"Most of the fossil record is just a single tooth here and there, so having something like that is very rare, very lucky."
The researchers at Melbourne's La Trobe University found the skull fragments in 2018 at the archaeological site Drimolen in northern Johannesburg.
Archaeologists then spent the past few years putting pieces together and analyzing the fossil. Their findings were published in the journal Nature, Ecology and Evolution on Tuesday (10/11).
Co-researcher Jesse Martin told the BBC that handling the fossil pieces is like working with "wet cardboard", adding that he used plastic straws to suck the last traces of dirt them.
It was discovered a few meters a place a similarly aged child skull Homo erectus had been discovered in 2015.

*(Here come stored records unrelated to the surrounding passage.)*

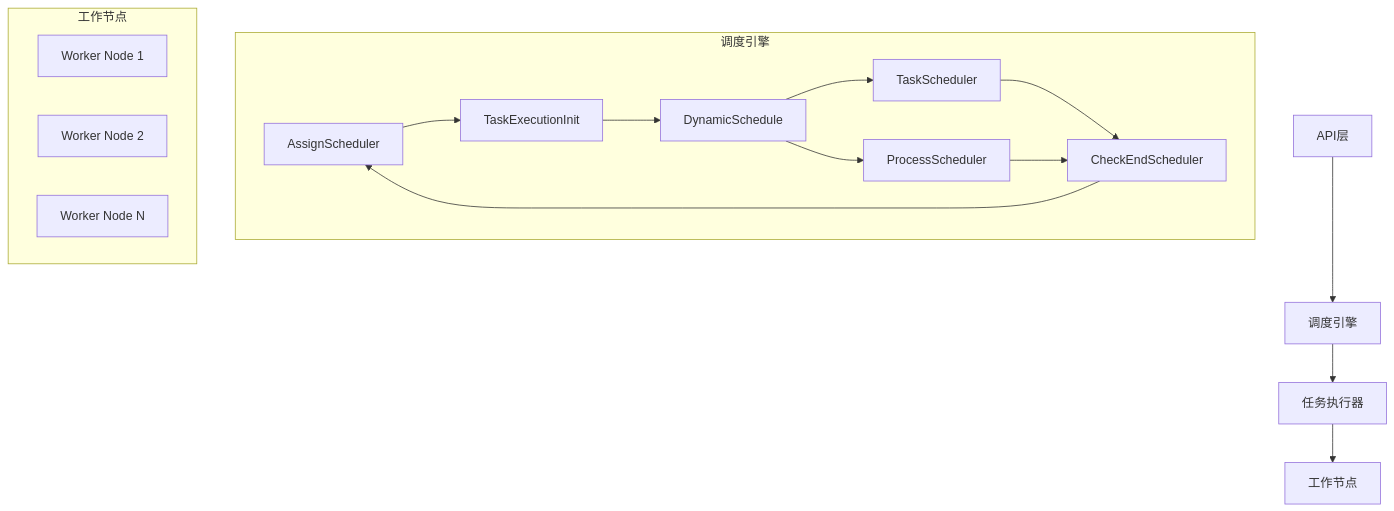
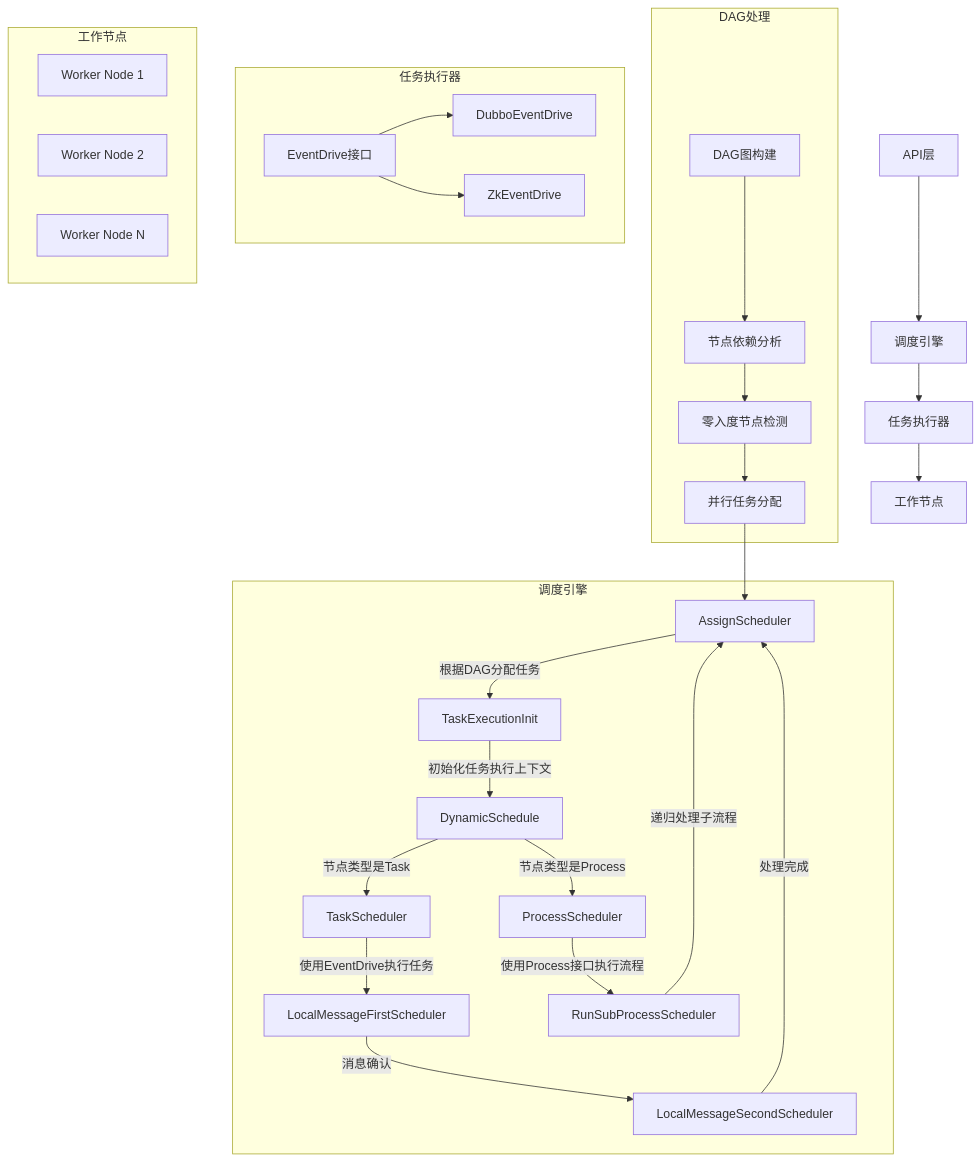
One commit to xsinxcos/Piper-AI changed the diagram in README.md. Above: the diagram before and after it, drawn with Mermaid. The commit also changed 4 other files, not shown here.

````diff
--- a/README.md
+++ b/README.md
@@ -7,22 +7,37 @@
 ```mermaid
 graph TD
     A[API层] --> B[调度引擎]
     B --> C[任务执行器]
     C --> D[工作节点]
     
     subgraph 调度引擎
-        B1[AssignScheduler] --> B2[TaskExecutionInit]
-        B2 --> B3[DynamicSchedule]
-        B3 --> B4[TaskScheduler]
-        B3 --> B5[ProcessScheduler]
-        B4 --> B6[CheckEndScheduler]
-        B5 --> B6
-        B6 --> B1
+        B1[AssignScheduler] -->|根据DAG分配任务| B2[TaskExecutionInit]
+        B2 -->|初始化任务执行上下文| B3[DynamicSchedule]
+        B3 -->|节点类型是Task| B4[TaskScheduler]
+        B3 -->|节点类型是Process| B5[ProcessScheduler]
+        B4 -->|使用EventDrive执行任务| B6[LocalMessageFirstScheduler]
+        B5 -->|使用Process接口执行流程| B7[RunSubProcessScheduler]
+        B6 -->|消息确认| B8[LocalMessageSecondScheduler]
+        B7 -->|递归处理子流程| B1
+        B8 -->|处理完成| B1
+    end
+    
+    subgraph DAG处理
+        E1[DAG图构建] --> E2[节点依赖分析]
+        E2 --> E3[零入度节点检测]
+        E3 --> E4[并行任务分配]
+    end
+    
+    subgraph 任务执行器
+        C1[EventDrive接口] --> C2[DubboEventDrive]
+        C1 --> C3[ZkEventDrive]
     end
     
     subgraph 工作节点
         D1[Worker Node 1]
         D2[Worker Node 2]
         D3[Worker Node N]
     end
+    
+    E4 --> B1
 ```
````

Three species of hominids (human-like creatures) are believed to have lived in South Africa at the same time, competing with each other.
The discovery of the skull would be a rare example of "microevolution" within the human lineage, said Martin.
Paranthropus robustus had large teeth and small brains, unlike Homo erectus, which had large brains and small teeth. It is believed that the former's diet involved eating mainly hard plants, such as tubers and bark.
"Over time, Paranthropus robustus probably evolved to generate and withstand superior forces produced during biting and chewing food that were difficult or mechanically challenging to process with its jaws and teeth," said Leece.
Scientists said it is possible that a wetter environment caused by climate change may have reduced the amount of food available to them.
Meanwhile, Homo erectus, with its smaller teeth, was more likely to eat both plants and meat.
"These two very different species (...) represent divergent evolutionary experiments," said Leece.
"Although we are the lineage that won in the end, two million years ago the fossil record suggests that Paranthropus robustus was much more common than Homo erectus."